Enterovirus infections in England and Wales: laboratory surveillance data: 1975 to 1994

Commun Dis Public Health. 1999 Jun;2(2):122-5.

Abstract

Microbiology laboratories in England and Wales reported 40,366 culture confirmed isolates of echovirus (24,628; 61%) and coxsackievirus (B 11,714; 29%, A 4024; 10%) infections to the PHLS Communicable Disease Surveillance Centre (CDSC) in the 20 years from 1975 to 1994. Nearly half of the organisms were isolated from faeces, and 5741 were isolated from cerebrospinal fluid (75% of them echovirus, 13% coxsackie B, and 12% coxsackie A). Isolation rates for all enteroviruses were highest among infants aged 1 to 2 months. Sixty per cent of patients were aged under 5 years, 10% 5 to 9 years, and only 6% 35 years or over. Predominant serotypes were similar to those reported in other countries including the United States, Finland, and Belgium. Seventy-one per cent of reports were made between July and mid December. Periodicity varied between groups and serotypes: some demonstrated peaks at intervals of two to five years. There was evidence of spread of epidemic serotypes across Europe in certain years. Data collected between March and May each year enabled the strains circulating in the following 'season' to be predicted. Such information might be used to warn clinicians to anticipate particular clinical presentations.

MeSH terms

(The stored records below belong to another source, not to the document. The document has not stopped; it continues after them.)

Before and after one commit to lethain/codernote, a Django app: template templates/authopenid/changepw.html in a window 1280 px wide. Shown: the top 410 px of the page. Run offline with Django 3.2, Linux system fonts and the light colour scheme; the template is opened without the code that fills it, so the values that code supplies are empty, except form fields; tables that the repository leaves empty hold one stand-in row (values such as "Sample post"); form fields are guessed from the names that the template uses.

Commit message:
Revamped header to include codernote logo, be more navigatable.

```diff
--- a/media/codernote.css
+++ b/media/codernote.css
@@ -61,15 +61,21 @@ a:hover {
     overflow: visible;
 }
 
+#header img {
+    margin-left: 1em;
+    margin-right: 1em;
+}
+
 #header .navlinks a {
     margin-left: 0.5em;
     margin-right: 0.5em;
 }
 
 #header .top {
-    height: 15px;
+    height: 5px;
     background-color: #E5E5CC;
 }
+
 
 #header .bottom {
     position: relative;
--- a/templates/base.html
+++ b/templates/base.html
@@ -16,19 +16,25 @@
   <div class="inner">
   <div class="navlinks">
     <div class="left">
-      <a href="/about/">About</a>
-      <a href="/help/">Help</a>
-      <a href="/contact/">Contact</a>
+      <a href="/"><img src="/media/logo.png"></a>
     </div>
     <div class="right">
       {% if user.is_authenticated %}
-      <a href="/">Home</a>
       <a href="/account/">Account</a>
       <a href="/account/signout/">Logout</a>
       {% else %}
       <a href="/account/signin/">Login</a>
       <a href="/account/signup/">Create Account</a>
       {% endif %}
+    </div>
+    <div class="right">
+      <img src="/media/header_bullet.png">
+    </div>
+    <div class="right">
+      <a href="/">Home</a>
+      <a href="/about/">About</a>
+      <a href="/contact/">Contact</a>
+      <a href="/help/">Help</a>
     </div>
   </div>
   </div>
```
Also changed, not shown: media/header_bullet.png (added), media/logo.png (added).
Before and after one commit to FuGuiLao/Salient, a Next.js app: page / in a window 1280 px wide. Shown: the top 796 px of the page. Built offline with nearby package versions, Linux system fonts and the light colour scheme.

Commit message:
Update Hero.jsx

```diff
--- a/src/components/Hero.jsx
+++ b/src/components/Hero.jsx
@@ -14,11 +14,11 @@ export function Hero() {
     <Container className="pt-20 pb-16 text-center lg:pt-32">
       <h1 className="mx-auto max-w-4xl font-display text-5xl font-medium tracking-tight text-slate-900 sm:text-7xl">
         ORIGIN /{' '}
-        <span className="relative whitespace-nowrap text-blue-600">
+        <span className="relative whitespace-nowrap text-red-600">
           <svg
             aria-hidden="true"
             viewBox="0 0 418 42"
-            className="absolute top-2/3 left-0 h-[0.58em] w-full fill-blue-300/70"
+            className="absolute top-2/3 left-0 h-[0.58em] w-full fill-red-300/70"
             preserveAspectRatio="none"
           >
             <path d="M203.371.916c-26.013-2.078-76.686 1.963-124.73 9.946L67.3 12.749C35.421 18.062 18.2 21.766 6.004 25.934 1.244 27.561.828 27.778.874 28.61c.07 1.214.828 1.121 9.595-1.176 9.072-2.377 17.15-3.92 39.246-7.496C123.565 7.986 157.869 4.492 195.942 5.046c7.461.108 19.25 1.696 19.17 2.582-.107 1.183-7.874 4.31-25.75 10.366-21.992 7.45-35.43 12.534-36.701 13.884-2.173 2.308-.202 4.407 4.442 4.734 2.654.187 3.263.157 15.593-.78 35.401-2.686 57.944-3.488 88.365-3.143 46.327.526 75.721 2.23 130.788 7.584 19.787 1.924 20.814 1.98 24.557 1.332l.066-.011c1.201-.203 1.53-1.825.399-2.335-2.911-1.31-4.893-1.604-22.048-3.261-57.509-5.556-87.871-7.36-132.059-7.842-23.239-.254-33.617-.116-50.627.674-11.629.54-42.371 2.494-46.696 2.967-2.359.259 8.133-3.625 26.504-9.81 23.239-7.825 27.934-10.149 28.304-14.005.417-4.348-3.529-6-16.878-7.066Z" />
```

  • Adolescent
  • Adult
  • Age Distribution
  • Aged
  • Child
  • Child, Preschool
  • England / epidemiology
  • Enterovirus / isolation & purification
  • Enterovirus B, Human / isolation & purification
  • Enterovirus Infections / epidemiology*
  • Female
  • Humans
  • Infant
  • Infant, Newborn
  • Laboratories
  • Male
  • Middle Aged
  • Sentinel Surveillance*
  • Wales / epidemiology